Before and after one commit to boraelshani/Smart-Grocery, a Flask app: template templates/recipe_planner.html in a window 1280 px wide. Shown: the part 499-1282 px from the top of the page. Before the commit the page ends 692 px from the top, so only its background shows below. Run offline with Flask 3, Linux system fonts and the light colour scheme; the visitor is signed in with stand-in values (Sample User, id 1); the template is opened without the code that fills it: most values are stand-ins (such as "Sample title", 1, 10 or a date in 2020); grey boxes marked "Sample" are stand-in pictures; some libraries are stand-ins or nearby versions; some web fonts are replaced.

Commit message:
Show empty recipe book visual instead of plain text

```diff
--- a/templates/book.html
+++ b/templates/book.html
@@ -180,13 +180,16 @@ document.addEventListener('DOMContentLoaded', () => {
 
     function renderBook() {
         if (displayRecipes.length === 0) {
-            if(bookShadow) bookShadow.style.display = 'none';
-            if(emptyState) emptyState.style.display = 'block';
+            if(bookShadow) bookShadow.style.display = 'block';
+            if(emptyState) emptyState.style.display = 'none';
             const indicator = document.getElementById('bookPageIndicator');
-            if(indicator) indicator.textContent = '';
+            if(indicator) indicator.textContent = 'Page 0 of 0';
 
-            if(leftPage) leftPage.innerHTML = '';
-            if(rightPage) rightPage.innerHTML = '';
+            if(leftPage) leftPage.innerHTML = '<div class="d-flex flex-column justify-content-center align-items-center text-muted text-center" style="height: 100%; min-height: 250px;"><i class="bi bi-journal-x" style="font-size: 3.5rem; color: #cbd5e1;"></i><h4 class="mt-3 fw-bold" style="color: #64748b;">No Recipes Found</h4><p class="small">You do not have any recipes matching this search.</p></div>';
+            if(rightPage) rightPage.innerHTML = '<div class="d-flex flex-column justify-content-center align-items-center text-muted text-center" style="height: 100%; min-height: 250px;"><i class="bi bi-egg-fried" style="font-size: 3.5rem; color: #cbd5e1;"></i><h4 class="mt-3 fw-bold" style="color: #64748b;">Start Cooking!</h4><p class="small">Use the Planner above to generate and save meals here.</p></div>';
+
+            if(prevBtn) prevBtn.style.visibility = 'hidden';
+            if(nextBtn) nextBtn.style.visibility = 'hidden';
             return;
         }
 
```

* * *

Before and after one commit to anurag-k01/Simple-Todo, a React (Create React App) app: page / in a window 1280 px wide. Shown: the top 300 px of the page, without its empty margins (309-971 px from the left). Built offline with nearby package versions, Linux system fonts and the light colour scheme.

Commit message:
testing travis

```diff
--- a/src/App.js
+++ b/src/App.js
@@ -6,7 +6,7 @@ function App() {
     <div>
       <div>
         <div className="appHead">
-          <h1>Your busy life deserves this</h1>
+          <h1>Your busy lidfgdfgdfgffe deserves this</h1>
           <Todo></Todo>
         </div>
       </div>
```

--

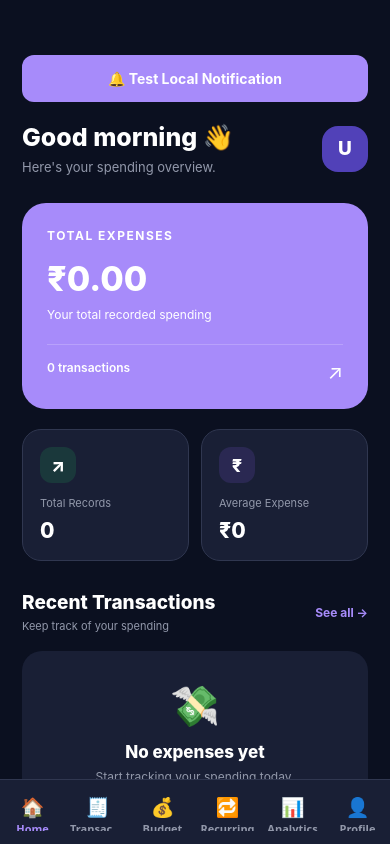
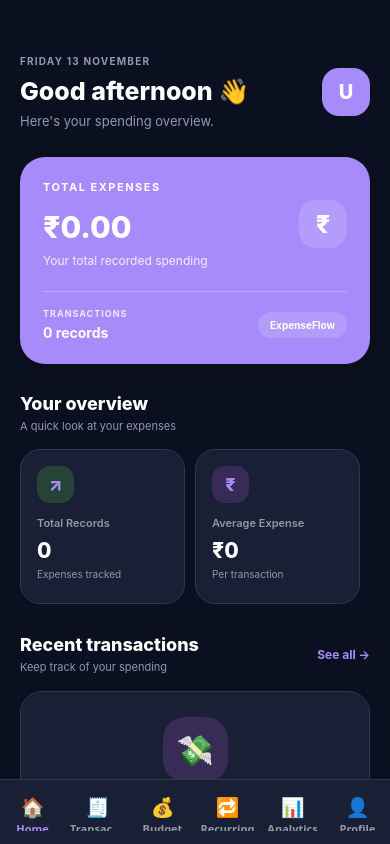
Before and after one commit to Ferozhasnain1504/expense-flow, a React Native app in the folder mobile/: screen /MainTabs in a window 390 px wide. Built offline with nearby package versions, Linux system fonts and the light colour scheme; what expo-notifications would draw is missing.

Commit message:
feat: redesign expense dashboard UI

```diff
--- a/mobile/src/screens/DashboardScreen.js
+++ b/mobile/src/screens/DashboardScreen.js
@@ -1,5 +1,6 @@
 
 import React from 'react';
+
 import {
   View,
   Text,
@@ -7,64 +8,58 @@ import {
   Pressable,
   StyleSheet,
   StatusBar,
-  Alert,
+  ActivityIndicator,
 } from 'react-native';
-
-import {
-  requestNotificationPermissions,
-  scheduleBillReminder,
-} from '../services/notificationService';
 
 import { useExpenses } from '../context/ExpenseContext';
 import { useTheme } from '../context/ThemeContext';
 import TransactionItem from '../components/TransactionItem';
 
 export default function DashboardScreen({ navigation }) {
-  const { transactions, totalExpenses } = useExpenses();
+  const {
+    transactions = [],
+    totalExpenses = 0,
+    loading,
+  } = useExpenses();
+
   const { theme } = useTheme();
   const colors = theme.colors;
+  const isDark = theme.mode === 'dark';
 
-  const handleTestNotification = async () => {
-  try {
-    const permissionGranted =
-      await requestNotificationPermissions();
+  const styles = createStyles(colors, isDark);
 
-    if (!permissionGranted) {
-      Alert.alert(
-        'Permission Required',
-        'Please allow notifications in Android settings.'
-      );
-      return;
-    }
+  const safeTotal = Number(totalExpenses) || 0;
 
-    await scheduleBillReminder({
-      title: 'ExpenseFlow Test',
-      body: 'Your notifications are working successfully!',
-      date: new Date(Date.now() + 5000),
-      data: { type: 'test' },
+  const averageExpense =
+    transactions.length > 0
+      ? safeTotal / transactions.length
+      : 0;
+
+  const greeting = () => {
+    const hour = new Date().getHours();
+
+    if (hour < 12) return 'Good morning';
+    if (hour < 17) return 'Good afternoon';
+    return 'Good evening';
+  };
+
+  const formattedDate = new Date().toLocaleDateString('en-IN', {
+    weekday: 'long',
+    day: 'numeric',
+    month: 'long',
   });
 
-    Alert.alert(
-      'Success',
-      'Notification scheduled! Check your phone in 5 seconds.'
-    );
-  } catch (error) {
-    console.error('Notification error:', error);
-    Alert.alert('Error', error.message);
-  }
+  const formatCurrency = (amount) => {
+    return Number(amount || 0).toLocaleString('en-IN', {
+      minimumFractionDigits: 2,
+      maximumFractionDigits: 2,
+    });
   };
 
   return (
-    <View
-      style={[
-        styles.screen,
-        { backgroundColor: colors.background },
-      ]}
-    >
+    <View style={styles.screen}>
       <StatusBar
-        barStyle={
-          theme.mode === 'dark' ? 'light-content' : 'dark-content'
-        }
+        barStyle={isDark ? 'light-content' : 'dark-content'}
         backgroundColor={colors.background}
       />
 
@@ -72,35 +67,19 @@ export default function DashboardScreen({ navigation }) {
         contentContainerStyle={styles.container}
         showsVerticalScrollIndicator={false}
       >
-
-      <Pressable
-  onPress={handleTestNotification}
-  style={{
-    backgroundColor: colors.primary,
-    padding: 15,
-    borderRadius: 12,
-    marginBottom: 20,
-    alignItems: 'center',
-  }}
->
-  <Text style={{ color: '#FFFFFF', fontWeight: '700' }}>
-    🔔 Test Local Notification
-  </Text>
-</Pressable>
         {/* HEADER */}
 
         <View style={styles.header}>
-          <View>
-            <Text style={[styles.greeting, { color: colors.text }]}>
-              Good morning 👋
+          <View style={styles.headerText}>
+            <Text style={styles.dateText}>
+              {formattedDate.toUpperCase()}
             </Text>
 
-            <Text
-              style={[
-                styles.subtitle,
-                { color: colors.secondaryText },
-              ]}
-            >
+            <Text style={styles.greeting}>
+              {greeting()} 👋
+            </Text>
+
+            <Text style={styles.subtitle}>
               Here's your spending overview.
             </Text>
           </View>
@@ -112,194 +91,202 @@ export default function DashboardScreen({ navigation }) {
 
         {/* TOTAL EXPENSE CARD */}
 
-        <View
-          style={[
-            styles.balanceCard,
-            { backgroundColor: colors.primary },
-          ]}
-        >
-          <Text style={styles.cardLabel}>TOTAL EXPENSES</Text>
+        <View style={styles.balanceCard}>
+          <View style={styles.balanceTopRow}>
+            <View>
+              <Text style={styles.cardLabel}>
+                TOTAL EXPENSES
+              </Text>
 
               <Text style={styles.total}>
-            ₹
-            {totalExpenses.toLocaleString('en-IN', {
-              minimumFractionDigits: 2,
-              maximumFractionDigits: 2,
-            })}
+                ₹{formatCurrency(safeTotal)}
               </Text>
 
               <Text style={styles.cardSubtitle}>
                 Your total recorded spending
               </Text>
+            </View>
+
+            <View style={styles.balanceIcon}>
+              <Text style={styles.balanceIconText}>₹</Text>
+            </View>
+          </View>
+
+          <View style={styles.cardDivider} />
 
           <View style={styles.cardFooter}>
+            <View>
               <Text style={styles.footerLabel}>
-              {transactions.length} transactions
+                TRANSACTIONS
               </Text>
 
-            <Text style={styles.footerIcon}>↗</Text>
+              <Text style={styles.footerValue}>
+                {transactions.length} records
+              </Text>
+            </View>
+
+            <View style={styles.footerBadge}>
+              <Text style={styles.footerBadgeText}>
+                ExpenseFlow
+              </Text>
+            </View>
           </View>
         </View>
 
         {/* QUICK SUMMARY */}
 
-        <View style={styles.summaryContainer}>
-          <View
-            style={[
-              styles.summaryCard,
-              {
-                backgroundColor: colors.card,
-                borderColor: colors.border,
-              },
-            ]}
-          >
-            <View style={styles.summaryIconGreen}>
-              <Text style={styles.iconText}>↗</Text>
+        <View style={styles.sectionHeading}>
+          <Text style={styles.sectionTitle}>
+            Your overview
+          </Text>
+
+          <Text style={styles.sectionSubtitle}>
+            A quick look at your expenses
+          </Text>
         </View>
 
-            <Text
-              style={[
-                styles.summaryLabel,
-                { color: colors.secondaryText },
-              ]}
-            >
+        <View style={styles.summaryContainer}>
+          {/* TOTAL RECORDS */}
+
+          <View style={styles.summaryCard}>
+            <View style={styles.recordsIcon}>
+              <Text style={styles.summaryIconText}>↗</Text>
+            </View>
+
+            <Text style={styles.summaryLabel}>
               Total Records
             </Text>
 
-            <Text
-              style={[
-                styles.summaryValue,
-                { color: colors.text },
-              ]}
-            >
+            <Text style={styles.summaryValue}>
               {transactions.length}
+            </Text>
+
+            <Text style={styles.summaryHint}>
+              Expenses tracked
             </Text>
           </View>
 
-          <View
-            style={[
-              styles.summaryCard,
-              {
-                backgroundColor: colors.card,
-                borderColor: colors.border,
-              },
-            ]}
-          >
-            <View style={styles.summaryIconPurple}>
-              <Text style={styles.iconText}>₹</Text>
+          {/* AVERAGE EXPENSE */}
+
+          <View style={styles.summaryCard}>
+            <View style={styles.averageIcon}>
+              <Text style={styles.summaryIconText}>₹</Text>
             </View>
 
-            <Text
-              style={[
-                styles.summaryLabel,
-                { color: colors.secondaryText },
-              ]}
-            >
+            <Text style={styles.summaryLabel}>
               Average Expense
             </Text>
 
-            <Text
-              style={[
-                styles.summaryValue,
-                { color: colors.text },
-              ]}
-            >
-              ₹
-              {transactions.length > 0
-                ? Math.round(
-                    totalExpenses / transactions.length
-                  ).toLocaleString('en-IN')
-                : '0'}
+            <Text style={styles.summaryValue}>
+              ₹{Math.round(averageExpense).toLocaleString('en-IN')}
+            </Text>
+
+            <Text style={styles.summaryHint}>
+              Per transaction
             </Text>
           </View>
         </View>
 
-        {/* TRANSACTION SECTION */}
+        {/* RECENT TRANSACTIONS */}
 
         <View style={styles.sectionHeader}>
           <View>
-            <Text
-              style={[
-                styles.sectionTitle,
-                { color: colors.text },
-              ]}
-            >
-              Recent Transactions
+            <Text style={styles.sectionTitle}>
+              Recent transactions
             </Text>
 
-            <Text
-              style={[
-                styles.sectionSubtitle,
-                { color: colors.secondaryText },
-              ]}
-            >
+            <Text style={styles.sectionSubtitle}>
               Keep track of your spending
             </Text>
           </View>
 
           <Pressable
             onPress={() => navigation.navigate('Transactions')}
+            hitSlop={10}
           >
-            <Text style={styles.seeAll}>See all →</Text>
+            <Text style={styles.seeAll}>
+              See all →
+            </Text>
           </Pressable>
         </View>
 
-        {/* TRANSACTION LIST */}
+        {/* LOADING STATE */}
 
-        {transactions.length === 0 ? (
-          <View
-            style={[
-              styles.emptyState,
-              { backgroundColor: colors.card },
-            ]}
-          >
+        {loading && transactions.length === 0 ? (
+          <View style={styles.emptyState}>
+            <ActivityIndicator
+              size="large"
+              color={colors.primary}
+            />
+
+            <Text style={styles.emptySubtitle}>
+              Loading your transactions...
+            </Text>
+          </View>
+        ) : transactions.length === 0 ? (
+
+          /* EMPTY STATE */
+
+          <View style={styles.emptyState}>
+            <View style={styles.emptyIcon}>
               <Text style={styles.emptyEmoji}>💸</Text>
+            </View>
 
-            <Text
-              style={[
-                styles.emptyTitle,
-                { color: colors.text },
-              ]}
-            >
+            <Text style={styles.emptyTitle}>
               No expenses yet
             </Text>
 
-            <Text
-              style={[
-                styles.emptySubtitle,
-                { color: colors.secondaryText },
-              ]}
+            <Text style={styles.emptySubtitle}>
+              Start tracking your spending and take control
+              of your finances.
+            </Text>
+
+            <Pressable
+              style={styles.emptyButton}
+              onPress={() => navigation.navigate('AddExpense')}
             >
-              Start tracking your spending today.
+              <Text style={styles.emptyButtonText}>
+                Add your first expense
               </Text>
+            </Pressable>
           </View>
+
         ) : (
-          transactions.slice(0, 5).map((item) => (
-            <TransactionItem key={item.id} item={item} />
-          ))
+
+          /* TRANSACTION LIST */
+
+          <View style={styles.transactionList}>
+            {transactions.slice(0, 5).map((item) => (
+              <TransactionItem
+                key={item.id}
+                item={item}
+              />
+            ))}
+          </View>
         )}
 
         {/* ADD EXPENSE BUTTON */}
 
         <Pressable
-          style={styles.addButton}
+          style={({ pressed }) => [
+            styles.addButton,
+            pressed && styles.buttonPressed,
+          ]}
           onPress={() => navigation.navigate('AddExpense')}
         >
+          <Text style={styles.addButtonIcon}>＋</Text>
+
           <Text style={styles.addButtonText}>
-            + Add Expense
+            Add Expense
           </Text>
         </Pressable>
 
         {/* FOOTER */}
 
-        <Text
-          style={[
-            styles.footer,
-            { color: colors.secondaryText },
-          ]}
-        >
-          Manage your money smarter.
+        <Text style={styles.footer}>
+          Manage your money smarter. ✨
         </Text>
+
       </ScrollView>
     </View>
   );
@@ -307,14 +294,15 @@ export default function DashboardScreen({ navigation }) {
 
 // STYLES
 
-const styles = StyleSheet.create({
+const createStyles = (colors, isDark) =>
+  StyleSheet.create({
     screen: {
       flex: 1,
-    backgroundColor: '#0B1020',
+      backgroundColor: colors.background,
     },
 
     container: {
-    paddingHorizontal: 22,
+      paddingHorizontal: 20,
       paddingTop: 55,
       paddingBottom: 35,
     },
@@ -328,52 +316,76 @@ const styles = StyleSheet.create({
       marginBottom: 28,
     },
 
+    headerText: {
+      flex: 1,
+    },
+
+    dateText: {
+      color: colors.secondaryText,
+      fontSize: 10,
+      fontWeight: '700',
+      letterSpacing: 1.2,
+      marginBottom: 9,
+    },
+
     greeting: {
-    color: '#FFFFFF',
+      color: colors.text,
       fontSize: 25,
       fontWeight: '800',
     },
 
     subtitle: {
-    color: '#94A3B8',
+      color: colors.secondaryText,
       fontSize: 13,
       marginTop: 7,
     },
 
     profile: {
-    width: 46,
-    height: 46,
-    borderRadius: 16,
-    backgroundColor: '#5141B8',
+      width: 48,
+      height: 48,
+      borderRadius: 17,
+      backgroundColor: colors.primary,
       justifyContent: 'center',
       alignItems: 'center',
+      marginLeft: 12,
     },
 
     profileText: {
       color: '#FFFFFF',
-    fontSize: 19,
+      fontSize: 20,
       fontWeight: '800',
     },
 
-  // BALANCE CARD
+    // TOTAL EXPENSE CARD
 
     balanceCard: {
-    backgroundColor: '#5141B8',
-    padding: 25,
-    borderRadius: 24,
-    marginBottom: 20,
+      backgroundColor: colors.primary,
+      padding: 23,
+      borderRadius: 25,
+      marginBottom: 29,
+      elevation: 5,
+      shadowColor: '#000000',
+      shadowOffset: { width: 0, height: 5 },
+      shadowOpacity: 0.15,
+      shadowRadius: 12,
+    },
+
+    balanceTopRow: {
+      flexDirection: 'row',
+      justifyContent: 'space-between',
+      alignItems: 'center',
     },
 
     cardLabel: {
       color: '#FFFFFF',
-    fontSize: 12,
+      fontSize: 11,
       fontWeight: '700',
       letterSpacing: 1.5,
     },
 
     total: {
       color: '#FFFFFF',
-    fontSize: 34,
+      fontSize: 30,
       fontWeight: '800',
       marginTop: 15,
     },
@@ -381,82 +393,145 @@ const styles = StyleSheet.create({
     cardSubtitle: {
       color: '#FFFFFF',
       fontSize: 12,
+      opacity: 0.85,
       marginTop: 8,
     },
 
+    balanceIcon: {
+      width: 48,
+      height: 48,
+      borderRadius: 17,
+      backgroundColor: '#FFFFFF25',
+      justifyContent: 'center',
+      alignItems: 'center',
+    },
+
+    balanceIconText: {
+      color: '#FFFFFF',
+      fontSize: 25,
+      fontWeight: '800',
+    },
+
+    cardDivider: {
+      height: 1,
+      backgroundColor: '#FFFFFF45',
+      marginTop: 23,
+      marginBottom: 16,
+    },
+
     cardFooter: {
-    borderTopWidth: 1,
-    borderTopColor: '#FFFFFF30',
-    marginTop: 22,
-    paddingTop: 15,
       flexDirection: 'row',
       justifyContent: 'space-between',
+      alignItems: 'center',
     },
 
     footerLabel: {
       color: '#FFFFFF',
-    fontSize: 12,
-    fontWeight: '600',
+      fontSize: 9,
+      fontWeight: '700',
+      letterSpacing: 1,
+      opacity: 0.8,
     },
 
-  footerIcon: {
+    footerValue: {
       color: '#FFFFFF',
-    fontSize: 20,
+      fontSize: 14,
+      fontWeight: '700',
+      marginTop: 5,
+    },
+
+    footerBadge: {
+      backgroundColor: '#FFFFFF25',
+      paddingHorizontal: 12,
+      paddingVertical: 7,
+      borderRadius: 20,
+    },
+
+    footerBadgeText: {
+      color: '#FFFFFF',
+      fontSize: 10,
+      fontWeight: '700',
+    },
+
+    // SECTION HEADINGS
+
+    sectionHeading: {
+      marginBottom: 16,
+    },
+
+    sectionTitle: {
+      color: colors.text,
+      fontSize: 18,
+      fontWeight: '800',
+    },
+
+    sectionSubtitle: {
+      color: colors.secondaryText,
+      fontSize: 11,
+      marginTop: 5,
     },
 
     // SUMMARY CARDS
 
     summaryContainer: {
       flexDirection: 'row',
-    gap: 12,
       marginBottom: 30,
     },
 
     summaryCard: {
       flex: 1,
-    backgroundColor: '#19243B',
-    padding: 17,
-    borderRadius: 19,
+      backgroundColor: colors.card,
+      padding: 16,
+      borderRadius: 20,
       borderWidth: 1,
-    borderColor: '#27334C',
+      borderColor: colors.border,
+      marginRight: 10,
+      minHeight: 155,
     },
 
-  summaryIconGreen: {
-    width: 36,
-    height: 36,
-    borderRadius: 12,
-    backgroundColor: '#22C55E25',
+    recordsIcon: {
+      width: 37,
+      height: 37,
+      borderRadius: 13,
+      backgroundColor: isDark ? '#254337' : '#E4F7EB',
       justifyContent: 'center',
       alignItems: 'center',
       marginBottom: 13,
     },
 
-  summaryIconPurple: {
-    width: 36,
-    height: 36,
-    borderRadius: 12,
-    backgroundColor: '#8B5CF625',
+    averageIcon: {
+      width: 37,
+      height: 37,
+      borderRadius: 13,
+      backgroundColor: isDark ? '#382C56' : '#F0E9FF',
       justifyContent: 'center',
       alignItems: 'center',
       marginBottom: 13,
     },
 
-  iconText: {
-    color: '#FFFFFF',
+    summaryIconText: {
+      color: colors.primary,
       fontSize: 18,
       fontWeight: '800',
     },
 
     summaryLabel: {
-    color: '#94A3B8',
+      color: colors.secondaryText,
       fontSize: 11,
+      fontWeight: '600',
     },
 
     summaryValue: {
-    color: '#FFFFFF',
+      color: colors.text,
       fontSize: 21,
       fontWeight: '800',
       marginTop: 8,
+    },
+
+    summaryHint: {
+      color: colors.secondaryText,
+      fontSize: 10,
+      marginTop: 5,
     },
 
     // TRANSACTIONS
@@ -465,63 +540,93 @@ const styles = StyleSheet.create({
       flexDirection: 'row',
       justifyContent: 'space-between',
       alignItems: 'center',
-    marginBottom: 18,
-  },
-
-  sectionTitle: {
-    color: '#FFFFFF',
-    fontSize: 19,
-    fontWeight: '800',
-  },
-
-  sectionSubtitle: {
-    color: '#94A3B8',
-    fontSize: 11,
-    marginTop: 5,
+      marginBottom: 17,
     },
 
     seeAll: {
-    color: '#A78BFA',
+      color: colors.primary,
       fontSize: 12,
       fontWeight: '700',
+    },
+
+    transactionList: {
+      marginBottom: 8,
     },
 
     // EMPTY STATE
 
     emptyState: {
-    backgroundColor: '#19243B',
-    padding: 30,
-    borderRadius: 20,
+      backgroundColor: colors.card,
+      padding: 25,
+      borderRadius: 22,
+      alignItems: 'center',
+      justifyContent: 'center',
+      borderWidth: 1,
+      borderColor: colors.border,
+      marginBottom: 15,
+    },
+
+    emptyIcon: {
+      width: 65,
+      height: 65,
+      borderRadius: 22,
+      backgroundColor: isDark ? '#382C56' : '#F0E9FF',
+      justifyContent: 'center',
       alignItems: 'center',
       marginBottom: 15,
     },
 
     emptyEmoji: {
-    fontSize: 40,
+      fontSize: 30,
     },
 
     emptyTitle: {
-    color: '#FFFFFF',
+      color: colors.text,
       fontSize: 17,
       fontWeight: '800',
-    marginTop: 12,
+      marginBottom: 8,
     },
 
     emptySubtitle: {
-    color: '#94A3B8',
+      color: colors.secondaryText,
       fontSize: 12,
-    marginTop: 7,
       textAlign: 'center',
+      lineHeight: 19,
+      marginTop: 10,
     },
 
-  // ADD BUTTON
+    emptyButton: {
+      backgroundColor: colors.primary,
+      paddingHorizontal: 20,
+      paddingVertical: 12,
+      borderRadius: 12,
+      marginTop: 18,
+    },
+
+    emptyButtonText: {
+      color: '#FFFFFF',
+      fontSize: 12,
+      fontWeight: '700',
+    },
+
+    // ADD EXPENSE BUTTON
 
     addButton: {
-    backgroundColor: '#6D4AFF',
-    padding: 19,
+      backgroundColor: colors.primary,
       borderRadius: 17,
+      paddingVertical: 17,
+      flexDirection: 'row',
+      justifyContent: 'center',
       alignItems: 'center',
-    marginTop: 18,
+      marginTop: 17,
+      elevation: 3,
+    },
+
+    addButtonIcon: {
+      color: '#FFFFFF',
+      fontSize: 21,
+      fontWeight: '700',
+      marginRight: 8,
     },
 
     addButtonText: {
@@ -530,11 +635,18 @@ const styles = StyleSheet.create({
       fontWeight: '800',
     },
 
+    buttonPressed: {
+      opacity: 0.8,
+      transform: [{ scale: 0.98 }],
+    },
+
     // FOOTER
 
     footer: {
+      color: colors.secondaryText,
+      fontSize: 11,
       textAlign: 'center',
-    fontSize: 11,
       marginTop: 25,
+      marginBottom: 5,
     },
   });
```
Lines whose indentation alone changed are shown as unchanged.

YOUR TASK: Go through the entries and copy each line holding the string "balanceCard".

EXERCISE RESPONSE:
-            styles.balanceCard,
+        <View style={styles.balanceCard}>
     balanceCard: {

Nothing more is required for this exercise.